'Comfort Dogs' Come to Emotional Rescue
Rest Easy. When It Comes to Swine Flu, Your Pet Is Safe
Separation Anxiety, Canine-Style
BONES & JOINTS
Alleviating Rheumatoid Arthritis
Too Few Screened for Abdominal Aneurysm, Study Says
For All Their Plusses, Pets Pose a Risk for Falls, Too
CANCER
Yoga May Bring Calm to Breast Cancer Treatment
Gene Studies Reveal Cancer's Secrets
Vitamin E, Selenium and Soy Won't Prevent Prostate Cancer
CAREGIVING
Hospital Volume Imperfect Gauge of Cancer Surgery Outcomes
Falls Are Top Cause of Injury, Death Among Elderly
Stressed Health Care Workers Battle 'Compassion Fatigue'
CIRCULATORY SYSTEM
Varicose Veins May Mask Larger Problem
Migraines in Pregnancy Boost Vascular Risks
Anemia Rates Down for U.S. Women and Children
COSMETIC
Health Tip: After Liposuction
Study Evaluates Laser Therapies for Hair Removal
Get Sugared!.... Its a sweet choice for hair removal
DENTAL, ORAL
Most Insured Adults Worry About Health Care Costs: Poll
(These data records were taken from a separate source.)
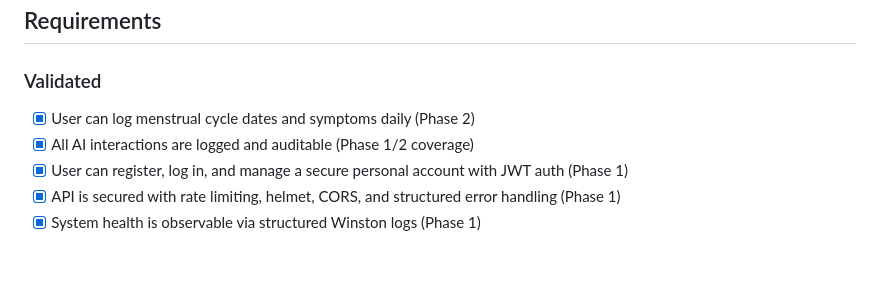
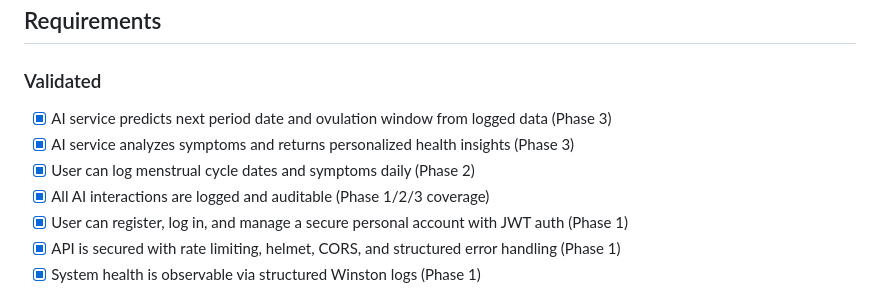
Before and after one commit to ShristiC7/Lunara-AI-, a Markdown page: .planning/PROJECT.md, the part around the change. GitHub-like rendering; blank space fills up the shorter version.

Commit message:
docs: initialize project documentation with requirements, architecture, and technical constraints

```diff
--- a/.planning/PROJECT.md
+++ b/.planning/PROJECT.md
@@ -12,8 +12,10 @@ An individual woman can log her cycle and symptoms and receive accurate AI-power
 
 ### Validated
 
+- [x] AI service predicts next period date and ovulation window from logged data (Phase 3)
+- [x] AI service analyzes symptoms and returns personalized health insights (Phase 3)
 - [x] User can log menstrual cycle dates and symptoms daily (Phase 2)
-- [x] All AI interactions are logged and auditable (Phase 1/2 coverage)
+- [x] All AI interactions are logged and auditable (Phase 1/2/3 coverage)
 - [x] User can register, log in, and manage a secure personal account with JWT auth (Phase 1)
 - [x] API is secured with rate limiting, helmet, CORS, and structured error handling (Phase 1)
 - [x] System health is observable via structured Winston logs (Phase 1)
```
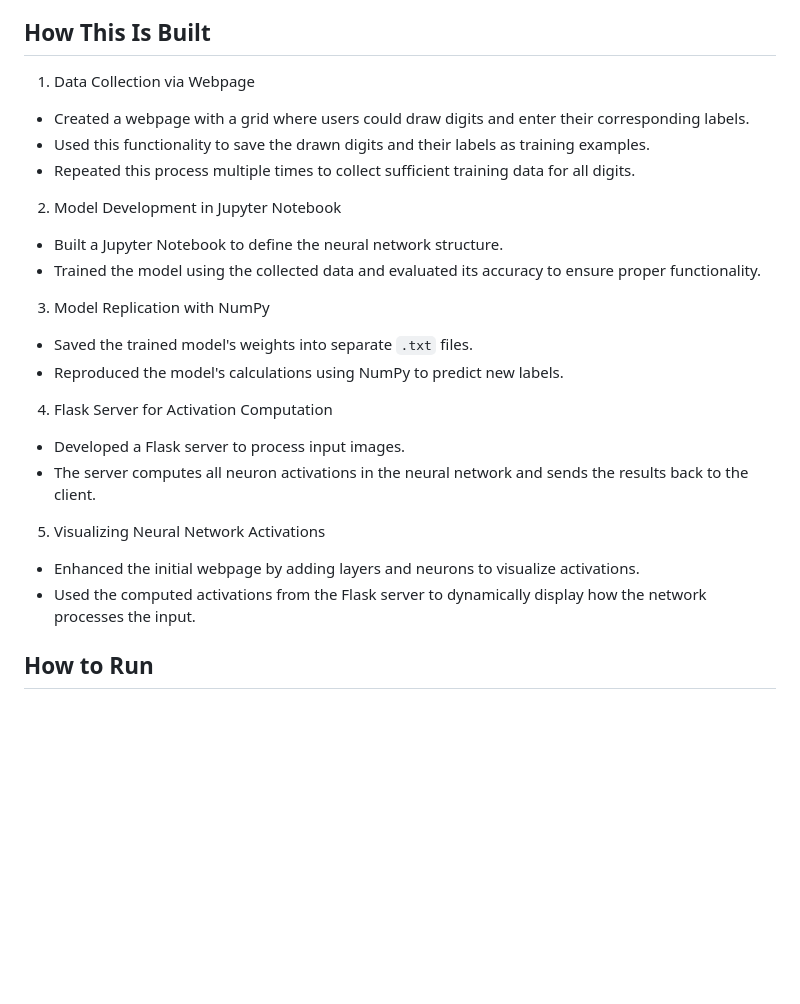
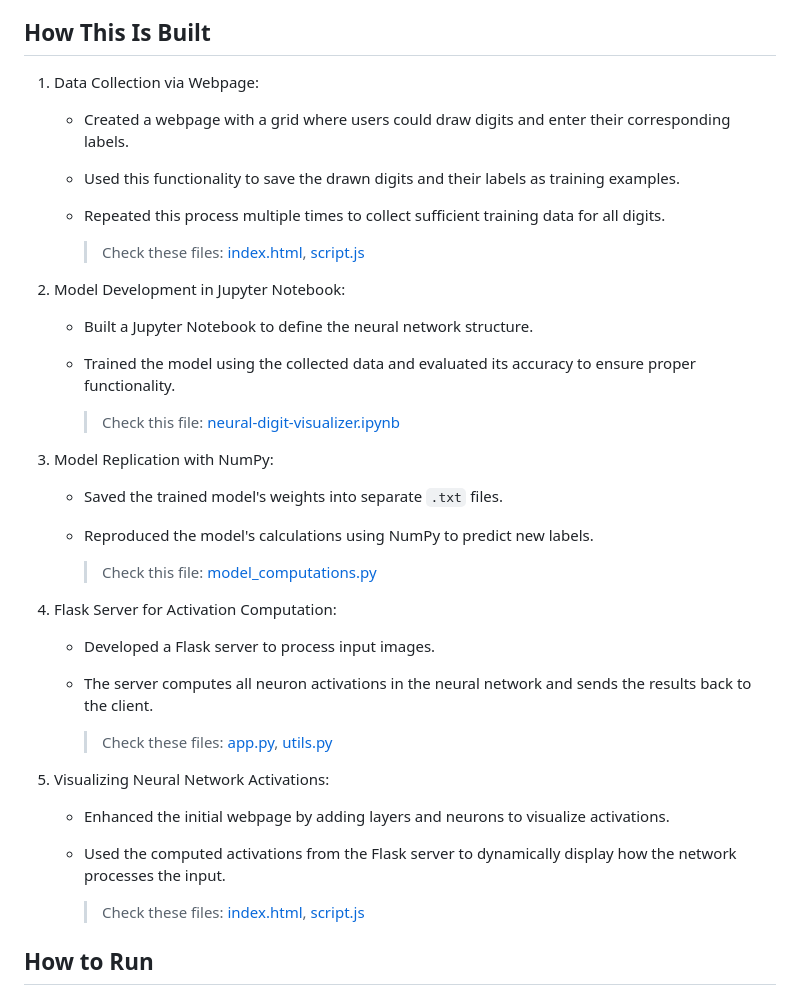
Before and after one commit to uditme/neural-digit-visualizer, a Markdown page: README.md, the part around the change. GitHub-like rendering; blank space fills up the shorter version.

```diff
--- a/README.md
+++ b/README.md
@@ -19,31 +19,41 @@
 
 ## How This Is Built
 
-1. Data Collection via Webpage
+1. Data Collection via Webpage:
 
-- Created a webpage with a grid where users could draw digits and enter their corresponding labels.
-- Used this functionality to save the drawn digits and their labels as training examples.
-- Repeated this process multiple times to collect sufficient training data for all digits.
+   - Created a webpage with a grid where users could draw digits and enter their corresponding labels.
+   - Used this functionality to save the drawn digits and their labels as training examples.
+   - Repeated this process multiple times to collect sufficient training data for all digits.
 
-2. Model Development in Jupyter Notebook
+     > Check these files: [index.html](./App/index.html), [script.js](./App/script.js)
 
-- Built a Jupyter Notebook to define the neural network structure.
-- Trained the model using the collected data and evaluated its accuracy to ensure proper functionality.
+2. Model Development in Jupyter Notebook:
 
-3. Model Replication with NumPy
+   - Built a Jupyter Notebook to define the neural network structure.
+   - Trained the model using the collected data and evaluated its accuracy to ensure proper functionality.
 
-- Saved the trained model's weights into separate `.txt` files.
-- Reproduced the model's calculations using NumPy to predict new labels.
+     > Check this file: [neural-digit-visualizer.ipynb](./NN%20Model/neural-digit-visualizer.ipynb)
 
-4. Flask Server for Activation Computation
+3. Model Replication with NumPy:
 
-- Developed a Flask server to process input images.
-- The server computes all neuron activations in the neural network and sends the results back to the client.
+   - Saved the trained model's weights into separate `.txt` files.
+   - Reproduced the model's calculations using NumPy to predict new labels.
 
-5. Visualizing Neural Network Activations
+     > Check this file: [model_computations.py](./NN%20Model/model_computations.py)
 
-- Enhanced the initial webpage by adding layers and neurons to visualize activations.
-- Used the computed activations from the Flask server to dynamically display how the network processes the input.
+4. Flask Server for Activation Computation:
+
+   - Developed a Flask server to process input images.
+   - The server computes all neuron activations in the neural network and sends the results back to the client.
+
+     > Check these files: [app.py](./App/app.py), [utils.py](./App/utils.py)
+
+5. Visualizing Neural Network Activations:
+
+   - Enhanced the initial webpage by adding layers and neurons to visualize activations.
+   - Used the computed activations from the Flask server to dynamically display how the network processes the input.
+
+     > Check these files: [index.html](./App/index.html), [script.js](./App/script.js)
 
 ## How to Run
 
```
Biological Product Shows Promise Against Gum Disease
Periodontal Disease Impacts Whole Health
DIABETES
Fish Twice a Week Cuts Diabetics' Kidney Risks
Diabetes Linked to Cognitive Problems
Whole Grains Take a Bite Out of Type 2 Diabetes Risk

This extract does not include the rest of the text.